Pizza is, quite possibly, one of the most appealing foods on the planet. One of the charms of pizza is the sheer variety of forms it comes in: toppings of all sorts from gourmet cheeses to asparagus to sausage, a huge assortment of sauces (garlic, tomato, alfredo), variations like dessert pizza, and more! Sadly, there are some who would make of the noble pizza a war zone. Raging battles have been fought (kind of), brave men and women have given their lives (in a metaphorical sense) over the Great Pizza Question: whether it’s better to have thick crust or thin.
Now, nails do nicely with a moderate sort of thickness. Get a nail too thin, and it’s likely to be brittle and break, or be prone to injury. But if a toenail gets too thick, it becomes difficult to trim, can bump painfully against the inside of your shoes, and it can also look kind of awful and be pretty embarrassing.
Thick toenails don’t come about because someone’s clamoring for a deep dish pizza. But there are several other possible causes if your toenails start to thicken up. (If they start to grow pepperoni and olives, there probably isn’t any good explanation at all.) Fungal infection of the toenail, psoriasis, hypothyroidism, bone spurs growing under the nail, and just plain old aging may all cause your toenails to bulk up, and they usually bring along other sets of symptoms as well. Or, if you’ve had trauma to the toe, your nail may fall off and simply grow in a bit thicker than it was before.
Symptoms that may accompany thickened toenails really depend on the cause. For instance, fungal infections of the nail tend to make the nail look yellowed, brittle, and foul-smelling. If psoriasis is causing your nails’ thickening, you may also have patches of irritated skin (usually reddish, or silvery and flaky) on other parts of your body. Your nails may also develop pits or dents in the surface, and may come away from the nail bed. You may even develop psoriatic arthritis, which can feel a lot like rheumatoid arthritis. Hypothyroidism may be accompanied by weight gain, fatigue, feeling cold, and depression, among other symptoms.
Whether your podiatrist prefers thin crust or thick has really very little bearing on his or her ability to diagnose the cause of your thickened toenails (even though pizza preferences can make a fun conversational topic). So, instead of asking you about your personal pizza likes and dislikes, your podiatrist will probably inquire about your symptoms, such as when your nails started thickening, whether there are any other symptoms, etc. He or she will also take a look at your toenails to determine a likely cause. If your podiatrist suspects a fungal infection, he or she will likely get a scraping of your toenail for analysis.
Obviously, the treatment associated with your thickened toenails depends on the cause. Fungal infections can be treated with topical (applied directly to the nail) or oral anti-fungal medications.

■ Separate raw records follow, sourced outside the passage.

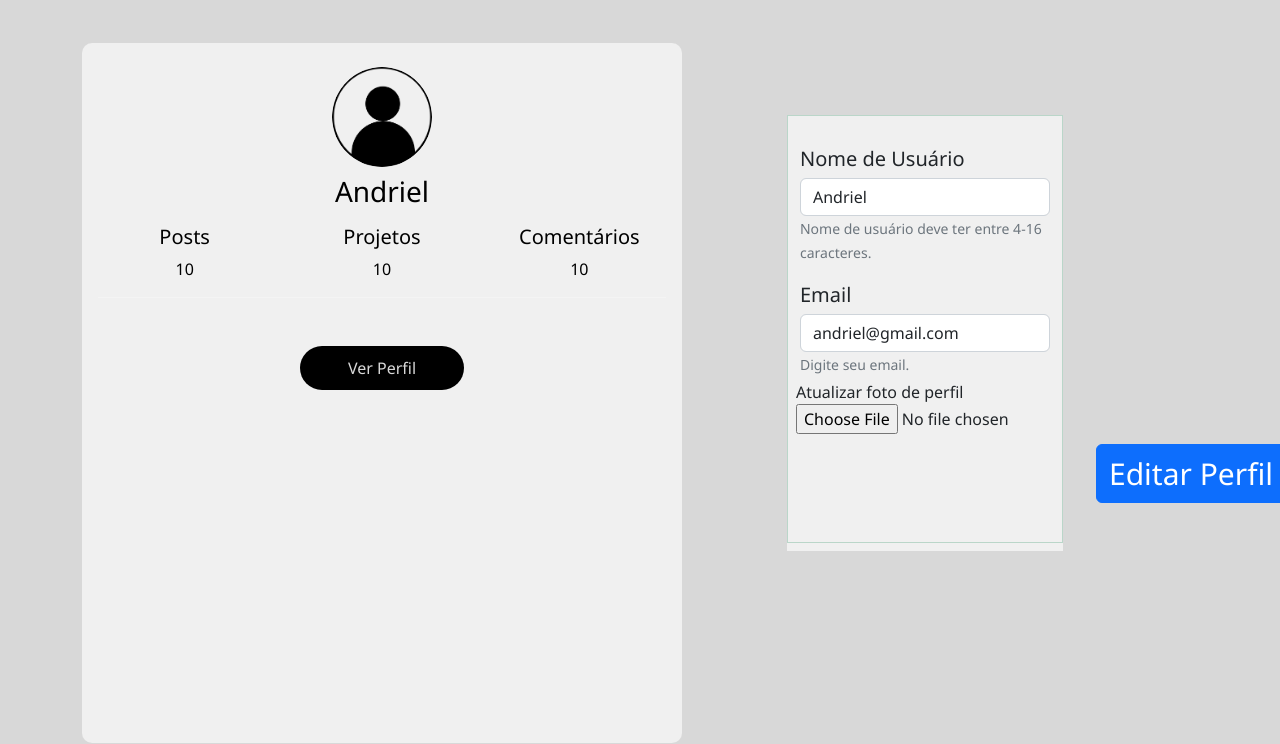
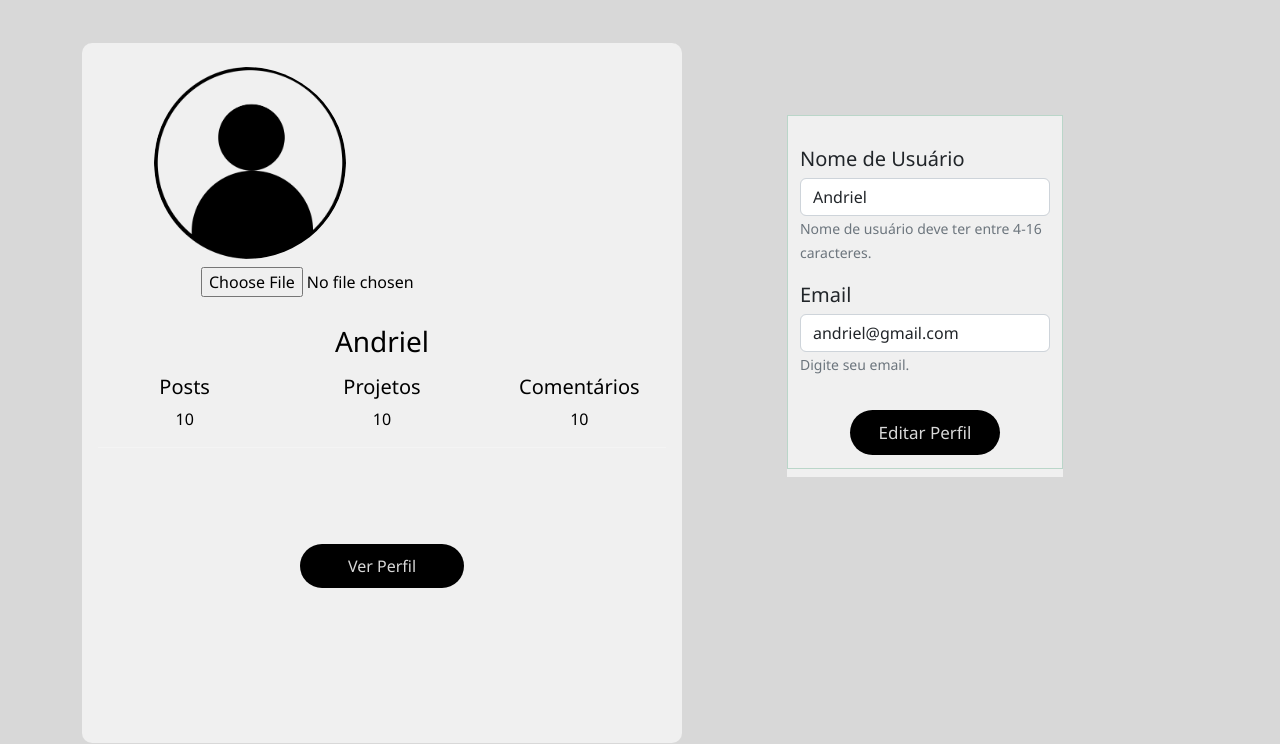
Before and after one commit to andriel0/Forum, a Flask app: page /editarperfil in a window 1280 px wide. Shown: the part 56-800 px from the top of the page. Run offline with Flask 3, Linux system fonts and the light colour scheme; a user stored in the database is signed in; some libraries are stand-ins or nearby versions.

Commit message:
testando edição de perfil

```diff
--- a/duvidas/forms.py
+++ b/duvidas/forms.py
@@ -47,3 +47,15 @@ class FormEditarPerfil(FlaskForm):
     bio = TextAreaField('Bio', validators=[Length(3,100)])
     foto_perfil = FileField('Atualizar foto de perfil', validators=[FileAllowed(['jpg', 'png', 'jpeg'])])
     btn_submit_editar = SubmitField('Editar Perfil')
+
+    def validate_email(self, email):
+        if current_user.email != email.data:
+            usuario = Usuario.query.filter_by(email=email.data).first()
+            if usuario:
+                raise ValidationError('Já existe outro usuário com esse email, altere com outro email.')
+
+    def validate_user(self, user):
+        if current_user.user != user.data:
+            usuario = Usuario.query.filter_by(user=user.data).first()
+            if usuario:
+                raise ValidationError('Nome de usuário existente, altere com outro nome de usuário.')
--- a/duvidas/routes.py
+++ b/duvidas/routes.py
@@ -103,6 +103,7 @@ def editar_perfil():
                 imagem = salvar_imagem(form_editar_perfil.foto_perfil.data)
                 current_user.foto_perfil = imagem
             database.session.commit()
+            print(form_editar_perfil.foto_perfil.data)
             return redirect(url_for('meuperfil'))
             # senha_cripto = bcrypt.generate_password_hash(form_editar_perfil.senha.data).decode('utf8')
             # usuario = Usuario(id=current_user.id, user=form_editar_perfil.user.data, email=form_editar_perfil.email.data,
--- a/duvidas/templates/editarperfil.html
+++ b/duvidas/templates/editarperfil.html
@@ -10,8 +10,9 @@
         <div class="row">
             <div class="col-6">
                 <div class="card p-3 py-4" style="width: 600px; height: 700px;">
-                    <div class="text-center">
-                        <img src="{{ foto_perfil }}" width="100" class="rounded-circle">
+                    <img src="{{ foto_perfil }}" width="200" class="rounded-circle ms-5 ps-2">
+                    <div class="text-center pt-2">
+                        {{ form_editar_perfil.foto_perfil(style="margin-right: 50px; margin-bottom: 20px;") }}
                         <h3 class="mt-2">{{ current_user.user }}</h3>
                         <div class="row mt-3 mb-3">
                           <div class="col-md-4">
@@ -28,9 +29,9 @@
                           </div>
                         </div>
                         <hr class="line">
-                        <small class="mt-4">{{ current_user.bio }}</small>
+                        <h5 class="mt-4 mb-5">{{ current_user.bio }}</h5>
                         <div class="profile mt-5">
-                            <a href="{{ url_for('meuperfil') }}"><button class="profile_button px-5">Ver Perfil</button></a>
+                            <a href="{{ url_for('meuperfil') }}"><button class="profile_button px-5 mt-5">Ver Perfil</button></a>
                         </div>
                     </div>
                 </div>
@@ -89,20 +90,10 @@
                                             </span>
                                           </div>
                                         </div>
-                                        <div class="form-group">
-                                            {{ form_editar_perfil.foto_perfil.label }}
-                                            {{ form_editar_perfil.foto_perfil(class="form-control-file") }}
-                                            {% if foto_perfil.errors %}
-                                                {% for erro in form_editar_perfil.foto_perfil.errors %}
-                                                    <span class="text-danger">{{ erro }}</span><br>
-                                                {% endfor %}
-                                            {% endif %}
-                                        </div>
-                                        <div style="height: 100px; padding-top: 10px;">
-                                            {{ form_editar_perfil.btn_submit_editar(class="btn btn-primary", style="font-size: 30px; margin-left: 300px; margin-bottom: 20px; ") }}
+                                        <div class="container d-flex justify-content-center" style="height: 80px; padding-top: 10px;">
+                                            {{ form_editar_perfil.btn_submit_editar(class="profile_button", style="font-size: 17px; margin-top: 20px; width: 150px; height: 45px;") }}
                                         </div>
                                     </div>
-
                                 </fieldset>
                             </form>
                         </div>
```
Also changed, not shown: duvidas/templates/meuperfil.html (+7 -2 lines).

Psoriasis usually involves ointments and creams, oral medications or injections, phototherapy (careful exposure to ultraviolet light), and techniques for reducing stress (which may cause a flare-up). Hyperthyroidism is usually treated with oral medications.
Some causes of thickened toenails may require surgery to relieve your symptoms. Your podiatrist can discuss all treatment options with you. (Unfortunately, if your thickened nails are caused by aging, there really isn’t a cure for getting older, but your podiatrist may recommend a few things if your nails are making you uncomfortable.)
There are a few things you can do to prevent some causes of toenail thickness. To maintain healthy nails, you’ll want to do the following:
- Keep your feet clean and dry. Wash your feet daily with soap and water, and dry your feet thoroughly. Wear socks that wick moisture away from your foot (synthetic fibers tend to do this better than cotton or wool). Change your shoes and socks regularly, preferably more than once a day. Wear shoes that allow your feet to breathe (leather seems to work pretty well).
- Trim your toenails straight across and don’t dig down the sides of the nail. Keep your toenails trimmed so that they don’t extend beyond your toe. Also, don’t trim your nails by tearing at them. Use clippers instead.
- Keep your toenail trimmers and other pedicure tools clean and disinfected.
- Never, ever, ever, put pizza sauce and toppings on your toes. Not that it’ll hurt them, exactly. It’s just kind of gross.